Conservatives name former mayor to face Maxime Bernier in 2019
Richard Lehoux, president of the FQM, speaks at the opening of their annual convention, Thursday, September 24, 2015 at the annual convention of the Federation Quebecois des Municipalities in Quebec City. (THE CANADIAN PRESS/Jacques Boissinot)
The Canadian Press
Published Saturday, November 3, 2018 11:20AM EDT
Last Updated Saturday, November 3, 2018 5:16PM EDT
MONTREAL -- Conservative Leader Andrew Scheer announced Saturday that he's chosen a former local mayor and agricultural entrepreneur to face Quebec MP Maxime Bernier in the 2019 election.
Speaking in Saint-Elzear, Que., Scheer named Richard Lehoux, the former president of an association of Quebec municipalities and the town's longtime mayor, as the candidate in the Beauce riding.
Lehoux will take on the task of challenging Bernier, the outspoken former Conservative leadership candidate who quit the party over the summer and has since become one of its loudest critics.
Scheer did not mention Bernier by name on Saturday, choosing instead to aim his criticism at Prime Minister Justin Trudeau.
But he claimed the Conservative party was the only one capable of defeating Trudeau's Liberals in next year's federal election.
"If you want to change governments in 2019, you have to vote Conservative, by marking an 'X' next to Richard Lehoux," he said to cheers.
Bernier announced in September that he's starting his own party, the People's Party of Canada, to represent those who reject political interference by special interest groups, cartels and lobbyists.
Lehoux served as Saint-Elzear's mayor for 19 years before leaving the post to return to agriculture in 2017. He describes himself as a former dairy producer and said on Saturday that he obtained his first Conservative Party membership card in the 1980s.

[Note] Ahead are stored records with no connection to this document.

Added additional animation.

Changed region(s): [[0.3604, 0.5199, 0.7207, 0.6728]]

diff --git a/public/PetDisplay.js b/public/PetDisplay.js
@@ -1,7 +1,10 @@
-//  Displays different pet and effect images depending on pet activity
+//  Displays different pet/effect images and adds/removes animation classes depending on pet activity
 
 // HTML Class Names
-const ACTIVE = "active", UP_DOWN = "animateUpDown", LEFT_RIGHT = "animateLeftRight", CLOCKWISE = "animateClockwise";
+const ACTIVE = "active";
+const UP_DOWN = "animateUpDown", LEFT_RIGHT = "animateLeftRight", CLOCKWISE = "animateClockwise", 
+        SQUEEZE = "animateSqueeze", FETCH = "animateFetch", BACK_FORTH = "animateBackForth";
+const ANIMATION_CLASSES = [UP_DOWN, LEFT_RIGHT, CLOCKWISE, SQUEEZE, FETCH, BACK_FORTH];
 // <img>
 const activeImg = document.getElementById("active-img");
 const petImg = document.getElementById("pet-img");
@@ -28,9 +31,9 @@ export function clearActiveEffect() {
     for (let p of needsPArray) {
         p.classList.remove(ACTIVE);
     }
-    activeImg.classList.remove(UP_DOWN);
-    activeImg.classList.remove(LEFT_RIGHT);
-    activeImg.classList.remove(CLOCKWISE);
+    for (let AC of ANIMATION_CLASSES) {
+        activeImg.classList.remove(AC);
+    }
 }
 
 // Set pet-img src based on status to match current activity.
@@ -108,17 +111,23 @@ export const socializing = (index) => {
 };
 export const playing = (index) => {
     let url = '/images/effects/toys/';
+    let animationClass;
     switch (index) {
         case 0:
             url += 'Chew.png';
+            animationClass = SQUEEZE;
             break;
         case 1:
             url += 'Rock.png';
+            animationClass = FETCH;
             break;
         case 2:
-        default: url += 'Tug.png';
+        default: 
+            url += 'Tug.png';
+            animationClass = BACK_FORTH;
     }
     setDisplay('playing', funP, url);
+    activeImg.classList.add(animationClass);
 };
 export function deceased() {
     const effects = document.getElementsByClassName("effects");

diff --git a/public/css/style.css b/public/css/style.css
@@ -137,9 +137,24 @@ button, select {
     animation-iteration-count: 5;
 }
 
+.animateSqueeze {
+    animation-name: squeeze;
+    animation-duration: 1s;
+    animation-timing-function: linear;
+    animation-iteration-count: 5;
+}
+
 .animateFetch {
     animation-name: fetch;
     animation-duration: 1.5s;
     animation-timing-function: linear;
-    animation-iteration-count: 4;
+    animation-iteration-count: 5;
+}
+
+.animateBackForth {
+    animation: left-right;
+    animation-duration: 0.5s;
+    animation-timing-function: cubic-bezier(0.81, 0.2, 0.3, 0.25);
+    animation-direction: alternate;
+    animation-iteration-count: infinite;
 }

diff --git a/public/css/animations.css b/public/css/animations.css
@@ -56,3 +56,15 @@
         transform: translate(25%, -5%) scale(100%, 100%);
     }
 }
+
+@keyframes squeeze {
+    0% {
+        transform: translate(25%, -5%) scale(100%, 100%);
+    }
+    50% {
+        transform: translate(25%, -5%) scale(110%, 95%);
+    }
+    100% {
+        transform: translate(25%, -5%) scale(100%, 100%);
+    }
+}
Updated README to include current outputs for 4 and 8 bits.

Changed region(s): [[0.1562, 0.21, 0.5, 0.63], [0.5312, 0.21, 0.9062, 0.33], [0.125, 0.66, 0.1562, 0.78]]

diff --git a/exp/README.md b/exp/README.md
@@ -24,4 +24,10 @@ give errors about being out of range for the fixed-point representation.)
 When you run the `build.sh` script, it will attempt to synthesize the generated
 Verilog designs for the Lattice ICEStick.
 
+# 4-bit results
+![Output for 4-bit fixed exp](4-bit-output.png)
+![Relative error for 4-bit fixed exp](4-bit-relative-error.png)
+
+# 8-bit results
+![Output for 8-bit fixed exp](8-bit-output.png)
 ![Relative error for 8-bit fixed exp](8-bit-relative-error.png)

In a speech, Lehoux said the Conservative party was the best one to lead the Beauce region's farmers and entrepreneurs, who he described as fiercely independent and "strangled" by state bureaucracy.
"We (Conservative party members) count on the personal responsibility of individuals and don't throw obstacles in their path, so they can develop," he said to the partisan crowd, which included several mayors from the region who had come to support him.
Bernier was quick to react to the candidature, taking to Twitter to criticize Lehoux's connection to what he called the "dairy cartel."
In an interview with The Canadian Press, he said he wasn't surprised Scheer had chosen a dairy producer to face him, given the leader's support of supply management.
He said Lehoux's priority would be "defending the privilege of the cartel," and said he looked forward to debating him on the issue.
"I'm looking forward to have a debate in Beauce about his privilege, and why he wants people to pay twice the price for milk, poultry and eggs," he said in a phone interview.
The Beauce MP quit the Conservative party in August amid disagreements with Scheer on a number of issues, including Canada's supply management system.
He has said his new political formation will be ready to compete in the 2019 election.